--- Provided material Enclosed Below ---

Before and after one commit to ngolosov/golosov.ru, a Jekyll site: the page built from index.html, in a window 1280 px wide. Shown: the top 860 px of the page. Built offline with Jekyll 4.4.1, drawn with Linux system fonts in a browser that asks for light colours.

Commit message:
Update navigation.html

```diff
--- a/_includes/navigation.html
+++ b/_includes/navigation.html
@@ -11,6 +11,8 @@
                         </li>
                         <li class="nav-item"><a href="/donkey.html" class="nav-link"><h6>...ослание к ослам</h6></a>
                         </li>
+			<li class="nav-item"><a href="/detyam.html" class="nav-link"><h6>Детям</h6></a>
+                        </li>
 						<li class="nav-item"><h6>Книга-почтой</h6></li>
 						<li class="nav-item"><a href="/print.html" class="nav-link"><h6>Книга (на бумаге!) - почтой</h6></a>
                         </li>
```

--- End of Enclosed Provided material ---

Task description: From the material above, return every line that contains "почтой".

Written reply:
 						<li class="nav-item"><h6>Книга-почтой</h6></li>
 						<li class="nav-item"><a href="/print.html" class="nav-link"><h6>Книга (на бумаге!) - почтой</h6></a>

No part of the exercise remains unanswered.